Ari addresses the reader directly several times during the book which I found disrupted the flow of the story (although the reason for this is explained somewhat at the end). These addresses are usually in the form of asking the reader if they ever felt a certain way or if they had ever had a certain thing happen to them. I felt like I was reading study guide questions - as though I was being prompted to come up with essay answers based on the book. It really didn't work for me here and I think in general that asking your reader questions is quite a difficult thing to pull off (although is done with great aplomb in Daniel Handler's Basic Eight).


Other characters in the book are mainly in the peripheral. I quite liked Ari's father, Raphael, who was an interesting enigma - the more we learnt about him the more I wanted to know (which is the only reason I continued reading, to be honest). Later, some really interesting characters are introduced who have plenty of depth and warmth. This bothered me, as it only seemed to highlight how two dimensional and emotionless the main protagonist was. There is also a love interest who features barely at all. I have no idea why he is included in the story, other than it seems an obligatory plot point in most YA paranormal stories at the moment. In this case, the romance fell completely flat.


I do understand that this is the start of a series and that many of the questions that I have with this book may be in place for reasons that are yet to be revealed.
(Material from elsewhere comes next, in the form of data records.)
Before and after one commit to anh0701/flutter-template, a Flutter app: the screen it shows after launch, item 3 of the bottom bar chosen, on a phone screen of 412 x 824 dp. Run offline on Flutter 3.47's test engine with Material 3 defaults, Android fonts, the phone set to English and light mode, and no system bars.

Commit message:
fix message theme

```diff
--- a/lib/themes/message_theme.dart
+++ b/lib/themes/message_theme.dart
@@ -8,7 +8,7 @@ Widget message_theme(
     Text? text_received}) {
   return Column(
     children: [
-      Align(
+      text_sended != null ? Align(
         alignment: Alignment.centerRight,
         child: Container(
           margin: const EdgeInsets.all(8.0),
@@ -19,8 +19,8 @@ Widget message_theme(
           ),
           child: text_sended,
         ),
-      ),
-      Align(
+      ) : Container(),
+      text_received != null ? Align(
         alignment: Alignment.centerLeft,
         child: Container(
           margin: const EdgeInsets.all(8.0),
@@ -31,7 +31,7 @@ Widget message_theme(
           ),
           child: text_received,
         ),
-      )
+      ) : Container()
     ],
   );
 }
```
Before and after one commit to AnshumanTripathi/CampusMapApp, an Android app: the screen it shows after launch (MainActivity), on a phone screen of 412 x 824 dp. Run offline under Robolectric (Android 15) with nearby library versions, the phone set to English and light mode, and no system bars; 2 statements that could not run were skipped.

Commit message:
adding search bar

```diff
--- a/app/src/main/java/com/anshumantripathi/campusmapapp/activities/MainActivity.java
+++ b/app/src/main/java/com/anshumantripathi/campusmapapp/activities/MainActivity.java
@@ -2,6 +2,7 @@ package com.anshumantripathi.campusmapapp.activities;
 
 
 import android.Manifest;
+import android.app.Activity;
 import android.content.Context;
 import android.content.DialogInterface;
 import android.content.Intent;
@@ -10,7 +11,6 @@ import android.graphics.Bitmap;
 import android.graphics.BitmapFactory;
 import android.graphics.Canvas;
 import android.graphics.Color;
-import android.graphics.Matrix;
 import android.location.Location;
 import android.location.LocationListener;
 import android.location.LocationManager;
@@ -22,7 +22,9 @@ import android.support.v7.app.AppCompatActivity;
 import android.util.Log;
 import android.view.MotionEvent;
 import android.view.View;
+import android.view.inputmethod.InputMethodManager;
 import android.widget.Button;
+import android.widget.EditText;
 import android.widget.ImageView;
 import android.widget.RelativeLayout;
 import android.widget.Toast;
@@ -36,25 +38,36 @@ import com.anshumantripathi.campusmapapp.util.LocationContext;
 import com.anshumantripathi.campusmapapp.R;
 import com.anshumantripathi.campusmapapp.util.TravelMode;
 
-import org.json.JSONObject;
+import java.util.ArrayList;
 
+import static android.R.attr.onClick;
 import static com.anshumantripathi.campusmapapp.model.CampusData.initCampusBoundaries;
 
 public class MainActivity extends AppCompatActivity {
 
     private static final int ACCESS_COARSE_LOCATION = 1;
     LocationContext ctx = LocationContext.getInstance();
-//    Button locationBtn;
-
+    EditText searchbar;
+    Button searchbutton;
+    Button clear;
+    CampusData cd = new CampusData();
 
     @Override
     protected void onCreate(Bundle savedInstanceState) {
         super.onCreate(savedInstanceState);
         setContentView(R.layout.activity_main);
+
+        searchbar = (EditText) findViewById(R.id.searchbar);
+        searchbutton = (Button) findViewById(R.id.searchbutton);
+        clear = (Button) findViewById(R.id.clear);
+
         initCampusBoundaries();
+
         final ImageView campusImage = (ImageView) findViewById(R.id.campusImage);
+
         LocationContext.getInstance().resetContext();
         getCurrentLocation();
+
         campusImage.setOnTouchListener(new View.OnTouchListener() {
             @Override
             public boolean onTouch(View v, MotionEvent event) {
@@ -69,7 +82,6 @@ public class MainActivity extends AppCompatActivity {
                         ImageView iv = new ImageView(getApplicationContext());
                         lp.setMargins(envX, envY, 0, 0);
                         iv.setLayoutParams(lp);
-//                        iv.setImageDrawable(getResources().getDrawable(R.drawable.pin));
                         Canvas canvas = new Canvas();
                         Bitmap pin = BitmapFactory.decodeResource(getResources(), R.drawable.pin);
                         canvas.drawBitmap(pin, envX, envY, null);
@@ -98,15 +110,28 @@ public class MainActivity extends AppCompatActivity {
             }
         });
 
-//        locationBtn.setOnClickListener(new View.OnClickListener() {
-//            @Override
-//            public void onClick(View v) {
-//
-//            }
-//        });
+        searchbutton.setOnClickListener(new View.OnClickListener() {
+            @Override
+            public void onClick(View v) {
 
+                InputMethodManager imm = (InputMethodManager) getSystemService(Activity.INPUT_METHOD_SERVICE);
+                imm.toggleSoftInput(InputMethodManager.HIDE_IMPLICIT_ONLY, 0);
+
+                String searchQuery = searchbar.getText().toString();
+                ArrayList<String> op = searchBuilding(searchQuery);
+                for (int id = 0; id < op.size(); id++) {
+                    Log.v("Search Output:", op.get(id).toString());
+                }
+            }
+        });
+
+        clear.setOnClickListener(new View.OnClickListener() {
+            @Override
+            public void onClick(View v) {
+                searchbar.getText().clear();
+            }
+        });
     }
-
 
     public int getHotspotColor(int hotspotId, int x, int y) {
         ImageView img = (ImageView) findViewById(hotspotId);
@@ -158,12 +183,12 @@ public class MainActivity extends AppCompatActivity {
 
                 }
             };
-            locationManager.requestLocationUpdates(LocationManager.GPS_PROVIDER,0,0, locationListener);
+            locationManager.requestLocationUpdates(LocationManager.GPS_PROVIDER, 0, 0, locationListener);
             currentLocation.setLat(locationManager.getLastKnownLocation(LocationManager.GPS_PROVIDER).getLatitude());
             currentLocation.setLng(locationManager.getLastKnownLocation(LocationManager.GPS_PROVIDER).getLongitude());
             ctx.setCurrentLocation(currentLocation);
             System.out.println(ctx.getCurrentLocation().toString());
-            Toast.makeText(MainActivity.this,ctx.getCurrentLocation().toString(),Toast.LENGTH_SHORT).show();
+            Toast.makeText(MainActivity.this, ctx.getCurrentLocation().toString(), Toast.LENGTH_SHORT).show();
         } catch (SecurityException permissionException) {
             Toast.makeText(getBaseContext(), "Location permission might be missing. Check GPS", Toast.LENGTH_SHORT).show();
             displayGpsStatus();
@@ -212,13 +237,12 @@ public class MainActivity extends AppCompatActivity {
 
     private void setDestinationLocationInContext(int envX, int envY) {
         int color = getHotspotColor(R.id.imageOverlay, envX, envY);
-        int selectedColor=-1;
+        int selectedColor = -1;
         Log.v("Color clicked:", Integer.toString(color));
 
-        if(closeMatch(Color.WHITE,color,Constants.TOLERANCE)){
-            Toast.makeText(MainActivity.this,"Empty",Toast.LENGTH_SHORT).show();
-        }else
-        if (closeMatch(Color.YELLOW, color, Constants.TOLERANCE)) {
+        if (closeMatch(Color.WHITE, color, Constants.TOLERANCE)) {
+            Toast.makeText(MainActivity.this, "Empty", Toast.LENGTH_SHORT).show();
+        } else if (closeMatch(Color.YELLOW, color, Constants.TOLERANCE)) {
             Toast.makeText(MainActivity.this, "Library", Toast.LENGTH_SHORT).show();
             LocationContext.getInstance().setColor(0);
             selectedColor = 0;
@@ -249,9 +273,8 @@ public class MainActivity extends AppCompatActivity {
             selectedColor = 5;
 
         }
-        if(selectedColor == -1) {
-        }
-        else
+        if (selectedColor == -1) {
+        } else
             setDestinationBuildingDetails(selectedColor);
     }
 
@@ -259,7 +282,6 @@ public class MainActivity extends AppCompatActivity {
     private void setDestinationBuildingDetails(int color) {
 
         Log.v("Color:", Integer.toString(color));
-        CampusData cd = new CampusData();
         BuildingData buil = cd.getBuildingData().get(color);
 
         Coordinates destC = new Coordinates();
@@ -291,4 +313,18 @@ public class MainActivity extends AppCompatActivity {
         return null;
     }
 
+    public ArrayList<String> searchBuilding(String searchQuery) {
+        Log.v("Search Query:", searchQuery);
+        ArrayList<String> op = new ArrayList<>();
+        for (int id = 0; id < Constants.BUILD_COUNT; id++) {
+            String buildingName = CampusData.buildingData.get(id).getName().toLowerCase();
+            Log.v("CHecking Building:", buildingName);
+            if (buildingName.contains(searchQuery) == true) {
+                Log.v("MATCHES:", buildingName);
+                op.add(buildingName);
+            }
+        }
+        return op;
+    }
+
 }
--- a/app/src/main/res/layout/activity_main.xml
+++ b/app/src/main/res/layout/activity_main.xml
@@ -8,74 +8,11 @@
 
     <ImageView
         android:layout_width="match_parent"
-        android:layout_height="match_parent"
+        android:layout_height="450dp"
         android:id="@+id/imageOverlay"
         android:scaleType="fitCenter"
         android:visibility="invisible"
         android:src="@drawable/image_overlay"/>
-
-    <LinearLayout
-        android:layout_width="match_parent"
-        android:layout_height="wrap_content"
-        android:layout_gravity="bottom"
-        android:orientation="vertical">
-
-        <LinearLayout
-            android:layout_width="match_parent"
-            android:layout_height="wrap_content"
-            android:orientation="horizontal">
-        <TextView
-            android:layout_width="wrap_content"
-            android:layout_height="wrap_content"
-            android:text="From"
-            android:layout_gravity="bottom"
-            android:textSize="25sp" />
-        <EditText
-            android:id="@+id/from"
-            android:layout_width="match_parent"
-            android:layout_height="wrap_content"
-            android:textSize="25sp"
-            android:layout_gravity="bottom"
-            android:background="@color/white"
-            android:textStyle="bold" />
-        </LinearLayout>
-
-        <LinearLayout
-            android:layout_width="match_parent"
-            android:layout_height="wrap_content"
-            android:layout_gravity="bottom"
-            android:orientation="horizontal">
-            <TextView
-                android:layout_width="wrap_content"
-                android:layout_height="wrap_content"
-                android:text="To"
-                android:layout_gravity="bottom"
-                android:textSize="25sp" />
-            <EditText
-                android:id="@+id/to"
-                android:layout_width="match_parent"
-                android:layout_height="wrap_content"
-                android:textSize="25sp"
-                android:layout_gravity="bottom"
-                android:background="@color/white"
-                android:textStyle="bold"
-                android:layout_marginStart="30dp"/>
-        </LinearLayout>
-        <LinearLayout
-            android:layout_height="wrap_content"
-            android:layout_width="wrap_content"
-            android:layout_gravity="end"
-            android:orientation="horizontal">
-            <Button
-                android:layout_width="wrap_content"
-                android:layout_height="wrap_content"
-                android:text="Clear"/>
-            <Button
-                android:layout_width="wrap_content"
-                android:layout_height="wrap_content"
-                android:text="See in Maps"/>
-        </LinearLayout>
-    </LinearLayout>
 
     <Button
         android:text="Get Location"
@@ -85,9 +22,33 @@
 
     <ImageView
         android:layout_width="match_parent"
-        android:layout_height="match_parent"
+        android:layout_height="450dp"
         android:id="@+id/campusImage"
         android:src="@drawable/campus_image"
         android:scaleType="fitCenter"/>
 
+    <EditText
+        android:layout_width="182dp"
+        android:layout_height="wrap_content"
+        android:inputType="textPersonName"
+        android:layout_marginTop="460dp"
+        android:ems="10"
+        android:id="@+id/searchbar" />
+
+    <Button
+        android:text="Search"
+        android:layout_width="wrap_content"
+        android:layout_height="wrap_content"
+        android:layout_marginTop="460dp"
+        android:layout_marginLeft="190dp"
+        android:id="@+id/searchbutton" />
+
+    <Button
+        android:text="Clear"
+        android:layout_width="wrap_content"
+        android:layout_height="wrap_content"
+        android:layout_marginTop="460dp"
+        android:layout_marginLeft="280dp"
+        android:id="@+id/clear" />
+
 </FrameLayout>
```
I'm afraid that for me, these questions will have to remain unanswered as I have absolutely no inclination to read anything more about Ari or the Society of S.


I would be really interested to hear from anyone who has read this book and enjoyed it as I am concerned that I have just missed the point completely and am not "getting" it... I have a suspicion that this may be the case (I just can't believe that Ari is written this way unintentionally) so all comments welcome!

3 comments:

Lauren said...

I read this one quite some time ago, and I did enjoy it. I don't remember a huge amount of detail but I know I liked the atmosphere and I'm pretty sure the 'detached' feeling was part of that for me. This review has made me want to go back and read it again, mainly to look at the book with a more critical eye and see if I still feel the same way about it.

Ella Press said...

I'm sorry you didn't like it.
I've had it in my Wish List for some time now, but the main reason I love Paranormal is because of the mystery and constant action, and this sounds a bit blah to me right now. I'd love to read other reviews.

Splendibird said...

Yeah, I'm sorry I didn't like it too! I really wanted to. I just didn't like the main character and that kind of ruined the whole thing. At the moment I still feel irritated thinking about her but I am tempted to give it a wee while and then try the next book. I read some reviews on Goodreads and there are some that love it and some that felt the same as I did, so absolutely give it a go!